● Task item:
Lines containing the word "like" are to be copied from the data below.

● Provided data:
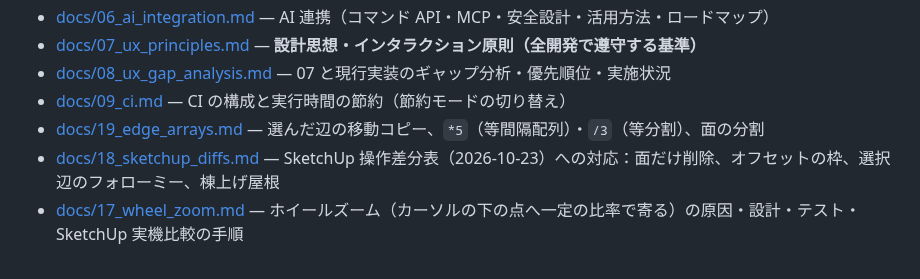
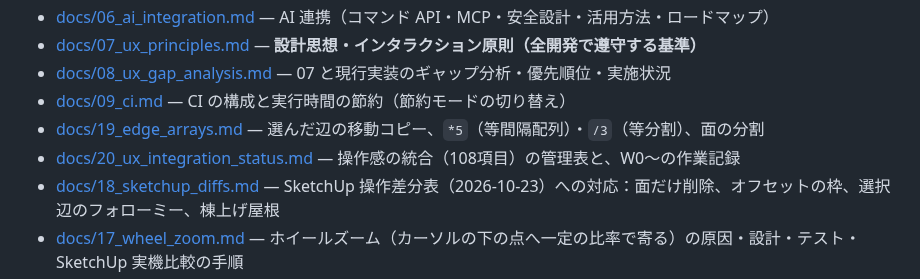
Before and after one commit to higeotoko/sketchBRep, a Markdown page: README.md, the part around the change. GitHub-like rendering.

Commit message:
Status table for the 108 interaction items (W0-W3 recorded)
Co-Authored-By: Claude Opus 5.5 <noreply@anthropic.com>
Claude-Session: https://claude.ai/code/session_01QmFzFxA85U3bv4PZreSyCD

```diff
--- a/README.md
+++ b/README.md
@@ -164,6 +164,7 @@ Phase 0 の CLI 検証: `build/tools/phase0/sbr_phase0 1000 2000 3000 box.step`
 - [docs/08_ux_gap_analysis.md](docs/08_ux_gap_analysis.md) — 07 と現行実装のギャップ分析・優先順位・実施状況
 - [docs/09_ci.md](docs/09_ci.md) — CI の構成と実行時間の節約（節約モードの切り替え）
 - [docs/19_edge_arrays.md](docs/19_edge_arrays.md) — 選んだ辺の移動コピー、`*5`（等間隔配列）・`/3`（等分割）、面の分割
+- [docs/20_ux_integration_status.md](docs/20_ux_integration_status.md) — 操作感の統合（108項目）の管理表と、W0〜の作業記録
 - [docs/18_sketchup_diffs.md](docs/18_sketchup_diffs.md) — SketchUp 操作差分表（2026-10-23）への対応：面だけ削除、オフセットの枠、選択辺のフォローミー、棟上げ屋根
 - [docs/17_wheel_zoom.md](docs/17_wheel_zoom.md) — ホイールズーム（カーソルの下の点へ一定の比率で寄る）の原因・設計・テスト・SketchUp 実機比較の手順
 - [docs/16_review_2026-10-23.md](docs/16_review_2026-10-23.md) — 外部レビュー（2026-10-23）の改善案 15 件の採否と対応状況（P0 は実装済み）
```
Also changed, not shown: docs/20_ux_integration_status.md (added, +282 -0 lines).
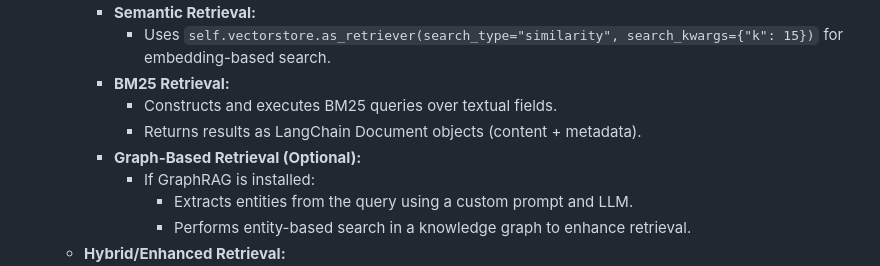
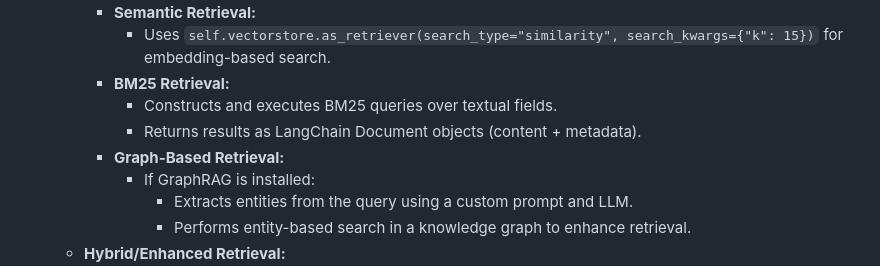
Before and after one commit to rosebeck482/crypto_policy_analyzer, a Markdown page: README.md, the part around the change. Rendered like a GitHub page.

```diff
--- a/README.md
+++ b/README.md
@@ -82,7 +82,7 @@ A tool for analyzing and querying cryptocurrency regulation and policy documents
     - **BM25 Retrieval:**
       - Constructs and executes BM25 queries over textual fields.
       - Returns results as LangChain Document objects (content + metadata).
-    - **Graph-Based Retrieval (Optional):**
+    - **Graph-Based Retrieval:**
       - If GraphRAG is installed:
         - Extracts entities from the query using a custom prompt and LLM.
         - Performs entity-based search in a knowledge graph to enhance retrieval.
```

● Output of the task:
Before and after one commit to higeotoko/sketchBRep, a Markdown page: README.md, the part around the change. GitHub-like rendering.
Before and after one commit to rosebeck482/crypto_policy_analyzer, a Markdown page: README.md, the part around the change. Rendered like a GitHub page.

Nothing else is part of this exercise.